Last week I showed you how I use a laser level for quilting. There are some other tools I use that I may have “borrowed” (permanently) from the garage. Here’s a rundown of more tools for quilting that don’t come from the quilt shop.
We saw the laser level and the carpenter’s tape measure last week.
Another thing I use for many quilty things is painter’s tape.
Any kind will do. I use it to mark things. For example: before I load a quilt top on my frame, I lay it out on the floor and measure it. I measure the length and width in at least 3 places.
This gives me information about the square-ness of the quilt. I can make adjustments while quilting to help the quilt be more square if needed.
I also observe the piecing and the borders. If there are blocks that do not lie flat, I put a piece of painter’s tape on them. As I work my way through the quilt, I can deal with that fullness as those blocks come up. The tape reminds me that a block needs special attention.
If there is waviness in the borders, I mark where the excess fabric is with the tape. I can encourage the borders to lay flat in those areas, without distorting the rest of the border.
When working in Clear-view mode do you sometimes forget where your quilting area ends? Use painter’s tape to mark it. No more flat circles!
For you stationary machine quilters or hand quilters: use painter’s tape to secure your backing fabric flat and smooth during the basting process.
Hammer and Block
Let’s talk about thicknesses on the quilt. Like the places where 6 or 8 seam allowances come together in one spot. It’s hard for your foot to get over those spots. The Glide Foot will work most times, but there can be times when even the Glide foot is challenged by that thickness.
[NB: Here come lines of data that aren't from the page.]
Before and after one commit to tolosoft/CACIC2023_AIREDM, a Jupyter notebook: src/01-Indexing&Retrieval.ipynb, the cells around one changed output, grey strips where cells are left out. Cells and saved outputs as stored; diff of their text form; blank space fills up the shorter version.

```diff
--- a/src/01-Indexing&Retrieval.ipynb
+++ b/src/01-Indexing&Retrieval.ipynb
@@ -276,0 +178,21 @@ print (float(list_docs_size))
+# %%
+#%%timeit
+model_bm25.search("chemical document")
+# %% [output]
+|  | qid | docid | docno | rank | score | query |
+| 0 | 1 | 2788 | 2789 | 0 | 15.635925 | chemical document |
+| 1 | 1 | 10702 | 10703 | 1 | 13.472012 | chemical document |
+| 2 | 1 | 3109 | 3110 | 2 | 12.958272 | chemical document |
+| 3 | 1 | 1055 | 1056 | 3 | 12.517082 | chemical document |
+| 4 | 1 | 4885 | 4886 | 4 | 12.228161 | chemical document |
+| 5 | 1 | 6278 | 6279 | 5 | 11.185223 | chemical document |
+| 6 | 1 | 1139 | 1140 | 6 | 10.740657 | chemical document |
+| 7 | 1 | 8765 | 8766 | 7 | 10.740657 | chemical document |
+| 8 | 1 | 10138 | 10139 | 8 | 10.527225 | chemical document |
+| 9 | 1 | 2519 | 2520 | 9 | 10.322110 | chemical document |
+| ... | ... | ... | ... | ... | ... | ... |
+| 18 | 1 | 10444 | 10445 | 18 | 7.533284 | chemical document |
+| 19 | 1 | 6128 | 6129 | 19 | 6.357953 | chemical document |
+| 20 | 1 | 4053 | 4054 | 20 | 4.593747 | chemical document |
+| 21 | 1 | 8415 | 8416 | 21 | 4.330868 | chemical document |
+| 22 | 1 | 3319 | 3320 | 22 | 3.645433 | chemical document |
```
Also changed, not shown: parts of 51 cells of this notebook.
I use a hammer and a wooden block to compress the thick spot.
Notice that I have the head of my hammer wrapped with a scrap of quilted fabric secured with a rubber band.
This protects the fabric of your quilt top.
To manage a super thick area, hold the wood block under the quilt sandwich and wack the offending thickness with the padded hammer. It works really well and is so satisfying!
You can also use the wood block as a tailor’s clapper when pressing your seam allowances. A tailor’s clapper is used to get flat, crisp seams and creases while sewing. It does wonders to make your blocks super flat. To use it, press your seam allowances and as soon as you remove the iron, place the clapper on top of the seam. Leave it there til the fabric cools (about 10 seconds). The clapper traps the heat and steam and forces it into the fabric. The weight of the clapper holds the seam flat against the ironing board. Once cool, it’s like the seam is permanently pressed.
The clapper needs to be raw wood, not painted or finished in any way. It should also be smooth. Hardwoods work best. You can purchase a fancy one or you can make your own.
Chalk Holder and primary grade pencil sharpener
These didn’t come from the garage, but from the school supplies (don’t tell my grandkids!).
Any time I need to mark a quilt for quilting, my go-to marking tool is white chalk. There can be times white chalk won’t show, but most of the time it works well. White chalk will not stain your quilt fabrics and is easily removed by simply brushing it off. It is without a doubt the safest marking tool we have.
I like to use a chalk holder; I break far less chalk that way. You can find them online. I also like to sharpen the end of the chalk to a finer point. To do that you need a pencil sharpener that has the big hole used for the fat primary grade pencils and crayons. (Note: you never get a super fine point on chalk sticks. But what you get from the sharpener is usually good enough.)
Do you have any unusual tools in your quilting studio? Please share in the comments!
Quilt Every Day!
by Mary Beth Krapil